At 18 Marcia knows college is not for her. Not because she isn’t bright enough, oh no! But because she wants to do things. She has aspirations to be a private secretary and is encouraged by her “commercial teacher” to do so. This teacher is a bit of a mystery to me. I gather she taught typing and shorthand? And then helped girls find places and their way in the world? She definitely looks out for Marcia and helps her find a room in a “Residence” (apparently a hotel/boarding house in the city for young women with a communal kitchen and someone guarding a desk in the reception area.)
Of course Marcia finds the life of a career girl much more difficult than she’d expected-jobs are hard to come by, there’s lots she doesn’t know, and she’s running out of money. Eventually she finds a position at a college, where she must work under the very severe and unkind Miss Gill. Marcia is just too too perfect and suffers under Miss Gill with good grace, admitting that she learns a lot from the older woman.
I expected there to be a much greater romantic element to this story, but in fact there was more of a mystery in it. I suppose the romance is her friend from home, but it was so unromantic I wasn’t even sure if we were supposed to root for them to get together. The mystery was very bizarre, too, and very unexpected. Another funny thing ws the extensive detail about Marcia’s daily tasks-organizational systems she employs, tricks with carbon paper, etc. I suppose the series was meant to give young women a realistic portrayal of a particular career?
My husband just asked me if I liked the book or was just amused by the datedness of it. It’s hard to say. I have an affection for old books, in part because it’s so foreign and thus funny to me, but also I guess I really do like the sincerity of the characters and the simpleness of their situations.
Here are a few gems that stood out to me:
Marcia receives this advice from a friend’s father: “A good private secretary, Marcia, stands shoulder to shoulder with her employer through all his ups and downs. She saves him tiresome details and keeps away boring people. She has in her mind a complete picture of the business. Her head is a storehouse on which he can draw at a moment’s notice. She has a steel trap mind.” Marcia finds this little talk very exciting.
The dreadful error that costs Marcia her first job: “Ugh!” he gasped and turned the letter over….then sent a quick glance of consternation at the sheets on his desk that should be copies. They were absolutely blank….Mortification engulfed her!”
From mean Miss Gill: “I notice, Miss Lee, that you have had no opportunity to straighten out your desk. I am stayin govertime tonight. If you are willing to stay, you might do it now.”

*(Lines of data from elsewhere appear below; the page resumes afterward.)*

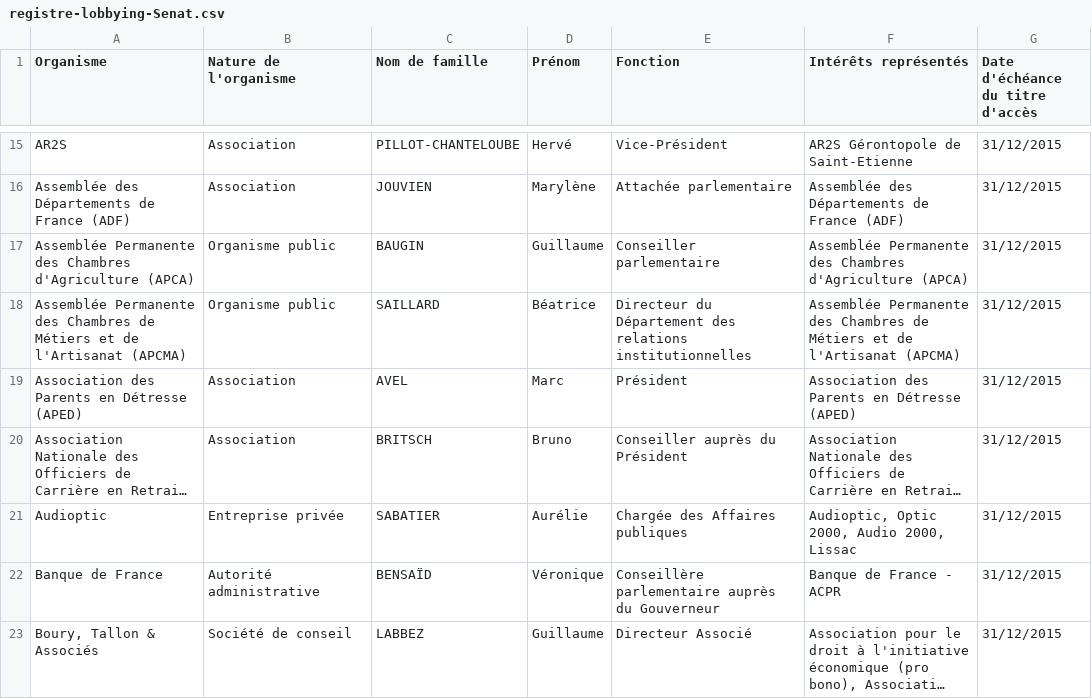
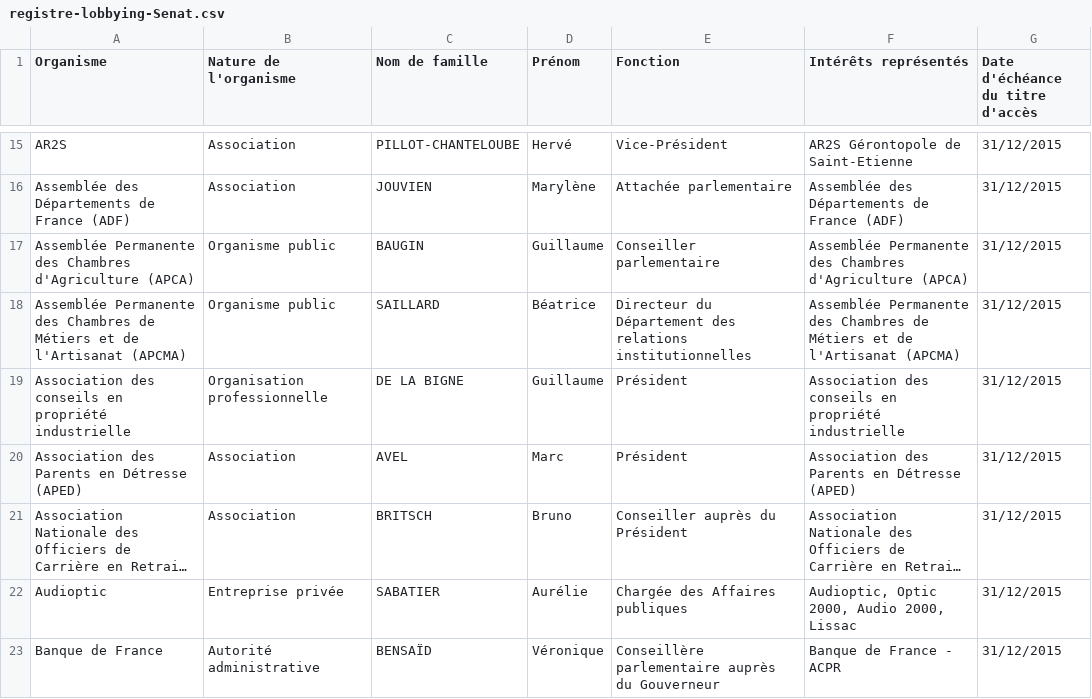
Before and after one commit to regardscitoyens/registres-lobbying, a CSV file: data/registre-lobbying-Senat.csv, drawn as a sheet; only a part is shown, gaps mark what is left out; the shorter side is filled out with more unchanged rows; long unchanged cells end in …; the diff names each change by its address in the sheet, - before the commit and + after, or states it on an @@ line.

Commit message:
update registre Sénat

```diff
--- a/data/registre-lobbying-Senat.csv
+++ b/data/registre-lobbying-Senat.csv
+row 19: Association des conseils en propriété industrielle | Organisation professionnelle | DE LA BIGNE | Guillaume | Président | Association des conseils en propriété industrielle | 31/12/2015
```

Check out this tactful statement from her: Miss Gill lifted [the keys] up and exclaimed distatesfully, “never on any account, handle the keys, Miss Lee, when your hands are pasty. Handling them after you is definitely unpleasant.”
All in all, a fun find. I’ve already started Jinny Williams, Library Assistant and can’t wait to share about that!